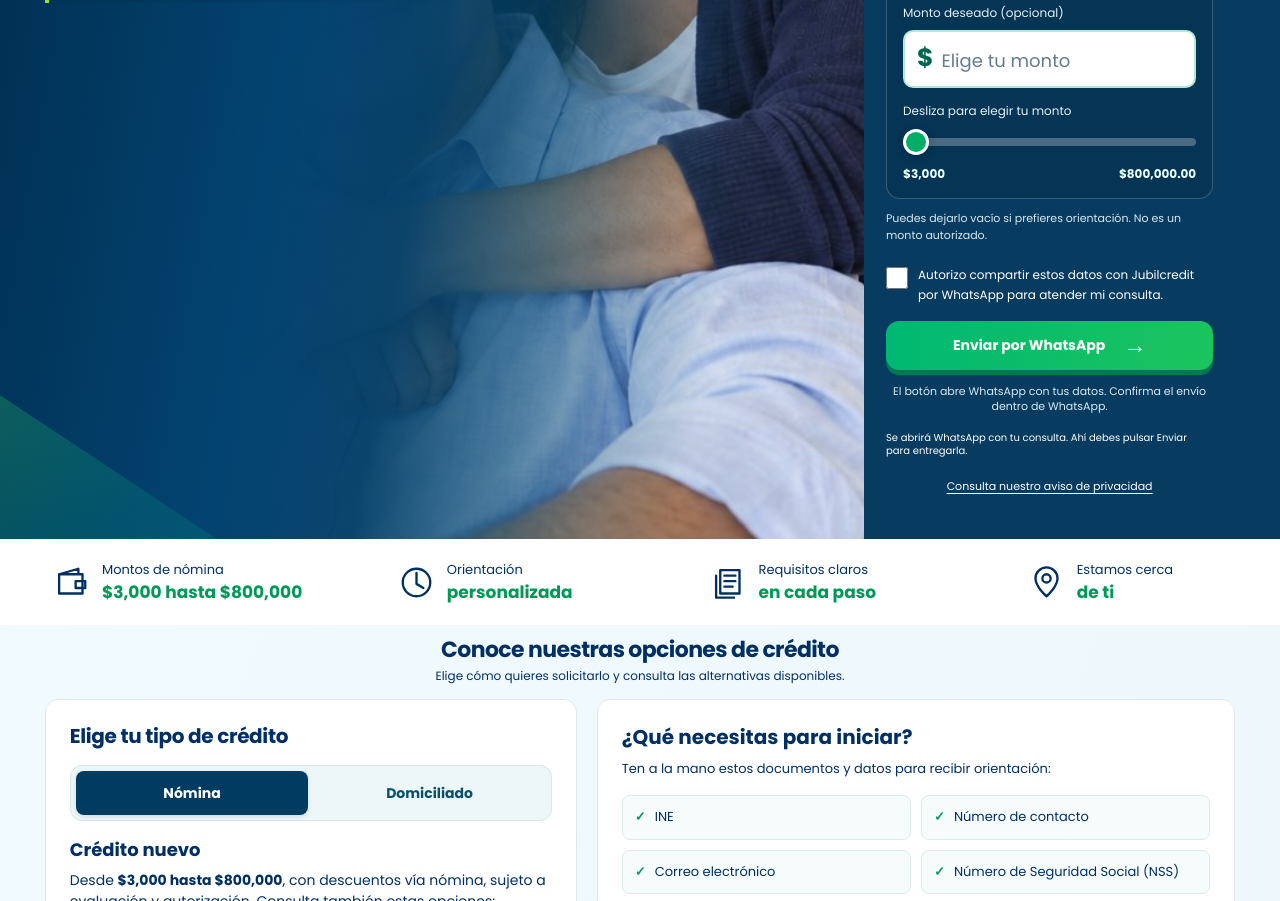
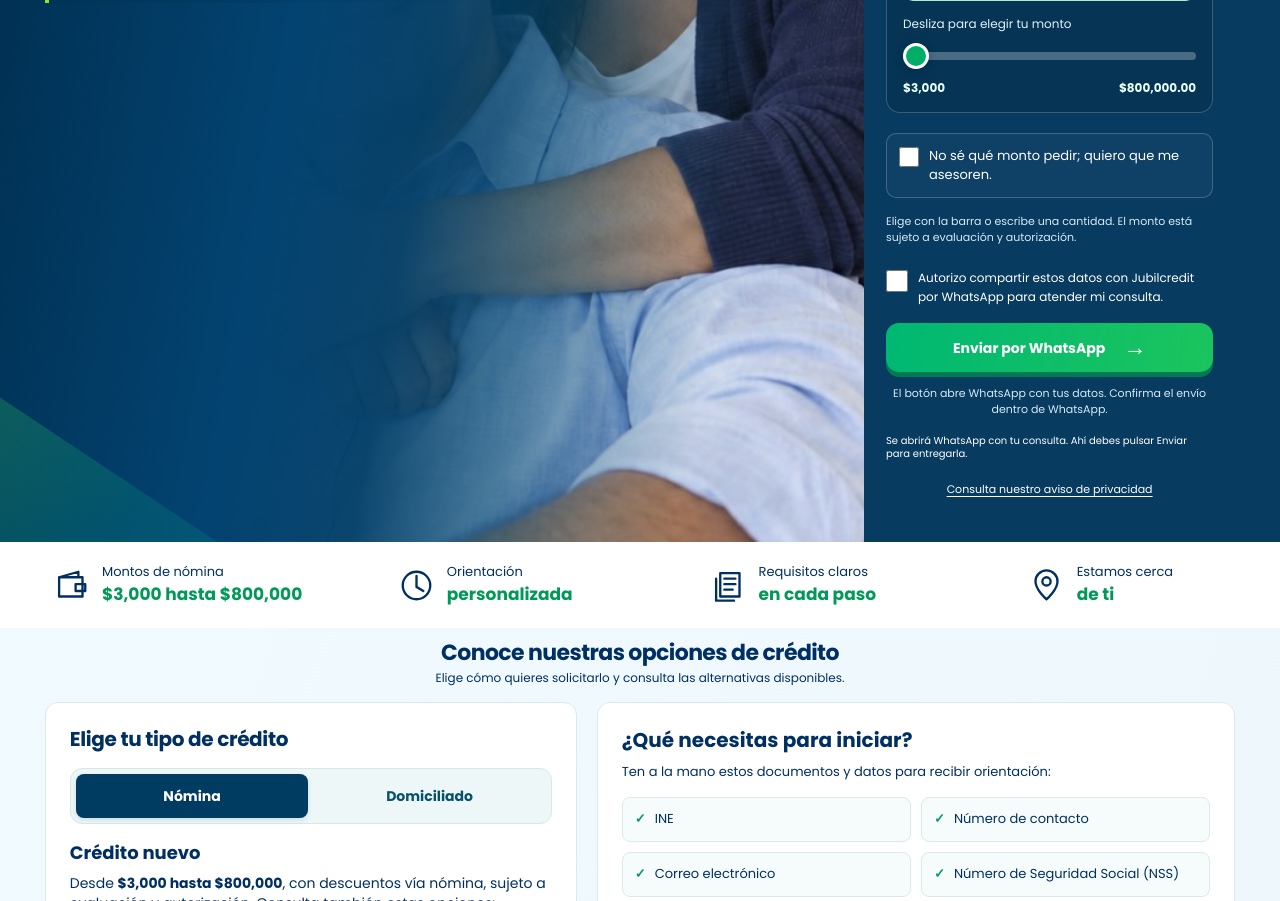
Before and after one commit to AsprosGhost/pagina-web, a website with bundled scripts: page site/index.html in a window 1280 px wide. Shown: the part 656-1557 px from the top of the page. Built offline with nearby package versions, Linux system fonts and the light colour scheme.

Commit message:
Simplify request form to desired amount or advisor help

```diff
--- a/site/app.js
+++ b/site/app.js
@@ -9,7 +9,7 @@ document.addEventListener('keydown',e=>{if(e.key==='Escape'&&nav.classList.conta
 let toastTimer;
 function notify(text){const toast=document.querySelector('#toast');toast.textContent=text;toast.classList.add('show');clearTimeout(toastTimer);toastTimer=setTimeout(()=>toast.classList.remove('show'),6500);}
 const input=document.querySelector('#quoteValue'),help=document.querySelector('#quoteHelp');
-const institution=document.querySelector('#institution'),modeSelect=document.querySelector('#requestMode');
+const institution=document.querySelector('#institution'),adviceChoice=document.querySelector('#needsAdvice');
 const nameInput=document.querySelector('#clientName'),phoneInput=document.querySelector('#clientPhone');
 const summary=document.querySelector('#requestSummary');
 const consent=document.querySelector('#shareConsent');
@@ -24,10 +24,10 @@ function refresh(){
  document.querySelector('#sendRequest').removeAttribute('href');
  help.classList.remove('selection-ready');
  help.textContent='El botón abre WhatsApp con tus datos. Confirma el envío dentro de WhatsApp.';
- const product=productForInstitution(institution.value),mode=modeSelect.value;
+ const product=productForInstitution(institution.value),mode=adviceChoice.checked?'advice':'amount';
  document.querySelector('#productHint').textContent=product?`Consulta orientada a ${products[product].label.toLowerCase()}. Sujeto a revisión del asesor.`:'Tu institución nos ayuda a orientar la consulta.';
  document.querySelector('#amountField').hidden=mode==='advice';input.disabled=mode==='advice';
- input.min=mode==='capacity'?'1':'3000';
+ input.min='3000';
  if(mode==='amount')input.max=String(products[product||'payroll'].max);else input.removeAttribute('max');
  slider.hidden=mode!=='amount';range.disabled=mode!=='amount';
  range.max=String(products[product||'payroll'].max);
@@ -36,14 +36,14 @@ function refresh(){
  range.style.setProperty('--range-progress',`${progress}%`);
  range.setAttribute('aria-valuetext',input.value?currency.format(Number(range.value)):'Sin monto seleccionado');
  document.querySelector('#rangeMaximum').textContent=currency.format(Number(range.max));
- input.placeholder=mode==='capacity'?'Ejemplo: 7000':'Elige tu monto';
- document.querySelector('#quoteLabel').textContent=mode==='capacity'?'Capacidad de pago mensual aproximada (opcional)':'Monto deseado (opcional)';
- document.querySelector('#amountHint').textContent=mode==='advice'?'Puedes continuar sin indicar una cantidad.':mode==='capacity'?'Es lo que podrías destinar al pago, no tu ingreso total. El asesor lo verificará.':'Puedes dejarlo vacío si prefieres orientación. No es un monto autorizado.';
+ input.placeholder='Elige tu monto';
+ document.querySelector('#quoteLabel').textContent='¿Cuánto te gustaría solicitar?';
+ document.querySelector('#amountHint').textContent=mode==='advice'?'Un asesor te ayudará a conocer tus opciones. Puedes continuar sin indicar una cantidad.':'Elige con la barra o escribe una cantidad. El monto está sujeto a evaluación y autorización.';
 }
 range.addEventListener('input',()=>{input.value=range.value;refresh();});
 for(const field of [input,nameInput,phoneInput])field.addEventListener('input',refresh);
 institution.addEventListener('change',refresh);
-modeSelect.addEventListener('change',()=>{input.value='';refresh();});
+adviceChoice.addEventListener('change',()=>{input.value='';refresh();});
 document.querySelector('#quoteButton').addEventListener('click',()=>{
  let invalid=institution;
  try {
@@ -52,8 +52,8 @@ document.querySelector('#quoteButton').addEventListener('click',()=>{
   const contactDetails=validateContact(nameInput.value,phoneInput.value);
   const product=productForInstitution(institution.value);
   invalid=input;
-  if(input.validity.badInput || (!input.disabled && input.value && !input.checkValidity()))throw new Error(modeSelect.value==='capacity'?'Escribe una capacidad mayor que cero o deja el campo vacío.':`Escribe un monto entre $3,000 y ${currency.format(products[product].max)}, o deja el campo vacío.`);
-  const mode=modeSelect.value==='advice'||input.value===''?'advice':modeSelect.value;
+  if(!input.disabled && (input.validity.badInput || (input.value && !input.checkValidity())))throw new Error(`Escribe un monto entre $3,000 y ${currency.format(products[product].max)}, o deja el campo vacío.`);
+  const mode=adviceChoice.checked?'advice':'amount'==='advice'||input.value===''?'advice':modeSelect.value;
   const request=prepareRequest({product,mode,amount:mode==='advice'?null:Number(input.value),institution:institution.value});
   const message=`Nombre: ${contactDetails.name}. WhatsApp: ${contactDetails.phone}. ${requestText(request)}`;
   invalid=consent;
--- a/site/index.html
+++ b/site/index.html
@@ -4,8 +4,9 @@
 <p id="productHint" class="route-hint">Tu institución nos ayuda a orientar la consulta.</p>
 <label class="field"><span>Nombre completo</span><input id="clientName" type="text" autocomplete="name" maxlength="100" required aria-describedby="quoteHelp"></label>
 <label class="field"><span>Tu WhatsApp</span><input id="clientPhone" type="tel" inputmode="tel" autocomplete="tel" maxlength="20" placeholder="10 dígitos, con o sin +52" required aria-describedby="quoteHelp"></label>
-<label class="field"><span>¿Cómo podemos ayudarte?</span><select id="requestMode"><option value="amount">Monto deseado</option><option value="capacity">Capacidad aproximada</option><option value="advice">Asesoría sin cantidad</option></select></label>
-<div class="field amount-picker" id="amountField"><label for="quoteValue" id="quoteLabel">Monto deseado (opcional)</label><div class="amount-picker-entry"><span aria-hidden="true">$</span><input id="quoteValue" type="number" inputmode="decimal" min="3000" max="800000" step="0.01" placeholder="Elige tu monto" aria-describedby="amountHint quoteHelp"></div><div id="amountSlider"><label class="amount-slider-caption" for="quoteRange">Desliza para elegir tu monto</label><input id="quoteRange" type="range" min="3000" max="800000" step="1000" value="3000" aria-describedby="amountHint" aria-valuetext="Sin monto seleccionado"><div class="amount-range-labels" aria-hidden="true"><span>$3,000</span><span id="rangeMaximum">$800,000</span></div></div></div>
+
+<div class="field amount-picker" id="amountField"><label for="quoteValue" id="quoteLabel">¿Cuánto te gustaría solicitar?</label><div class="amount-picker-entry"><span aria-hidden="true">$</span><input id="quoteValue" type="number" inputmode="decimal" min="3000" max="800000" step="0.01" placeholder="Elige tu monto" aria-describedby="amountHint quoteHelp"></div><div id="amountSlider"><label class="amount-slider-caption" for="quoteRange">Desliza para elegir tu monto</label><input id="quoteRange" type="range" min="3000" max="800000" step="1000" value="3000" aria-describedby="amountHint" aria-valuetext="Sin monto seleccionado"><div class="amount-range-labels" aria-hidden="true"><span>$3,000</span><span id="rangeMaximum">$800,000</span></div></div></div>
+<label class="advice-choice"><input id="needsAdvice" type="checkbox" aria-controls="amountField"><span>No sé qué monto pedir; quiero que me asesoren.</span></label>
 <p id="amountHint" class="route-hint">Puedes dejarlo vacío si prefieres orientación. No es un monto autorizado.</p>
 <label class="share-consent"><input id="shareConsent" type="checkbox" aria-describedby="quoteHelp"><span>Autorizo compartir estos datos con Jubilcredit por WhatsApp para atender mi consulta.</span></label><button class="cta" id="quoteButton" type="button">Enviar por WhatsApp <span aria-hidden="true">→</span></button><p class="quote-help" id="quoteHelp" role="status"></p>
 <div id="requestSummary" class="request-summary" hidden><h3>Revisa tu consulta</h3><p id="requestText"></p><button type="button" id="copyRequest">Copiar resumen</button><a id="sendRequest" hidden target="_blank" rel="noopener noreferrer">Abrir de nuevo en WhatsApp</a><div id="contactAlternative"><button type="button" data-contact>Hablar con un asesor</button><p>Abre WhatsApp con un saludo general. El resumen no se adjunta; puedes copiarlo y compartirlo si lo deseas.</p></div><p id="copyStatus" role="status"></p></div>
--- a/site/styles.css
+++ b/site/styles.css
@@ -190,3 +190,5 @@
 .contact-card #quoteRange:focus-visible{outline:2px solid #95e331;outline-offset:2px;border-radius:8px}
 .amount-range-labels{display:flex;justify-content:space-between;gap:12px;font-size:12px;font-weight:700;color:#e8fff6}
 @media(max-width:520px){.contact-card .amount-picker{padding:12px}.contact-card .amount-picker-entry input{font-size:24px}}
+
+.advice-choice{display:flex;align-items:flex-start;gap:10px;padding:12px;border:1px solid #ffffff35;border-radius:10px;background:#ffffff08;color:#fff;font-size:13px;line-height:1.5;cursor:pointer;margin:12px 0}.advice-choice input{width:20px;height:20px;flex:0 0 20px;margin:1px 0 0;accent-color:#00ae68}.advice-choice:focus-within{outline:2px solid #95e331;outline-offset:3px}
```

TASK REQUIREMENTS
Work through the entries, filtering for the string "refresh", and copy each line that holds it.

EXERCISE SOLUTION
@@ -24,10 +24,10 @@ function refresh(){
@@ -36,14 +36,14 @@ function refresh(){
 range.addEventListener('input',()=>{input.value=range.value;refresh();});
 for(const field of [input,nameInput,phoneInput])field.addEventListener('input',refresh);
 institution.addEventListener('change',refresh);
-modeSelect.addEventListener('change',()=>{input.value='';refresh();});
+adviceChoice.addEventListener('change',()=>{input.value='';refresh();});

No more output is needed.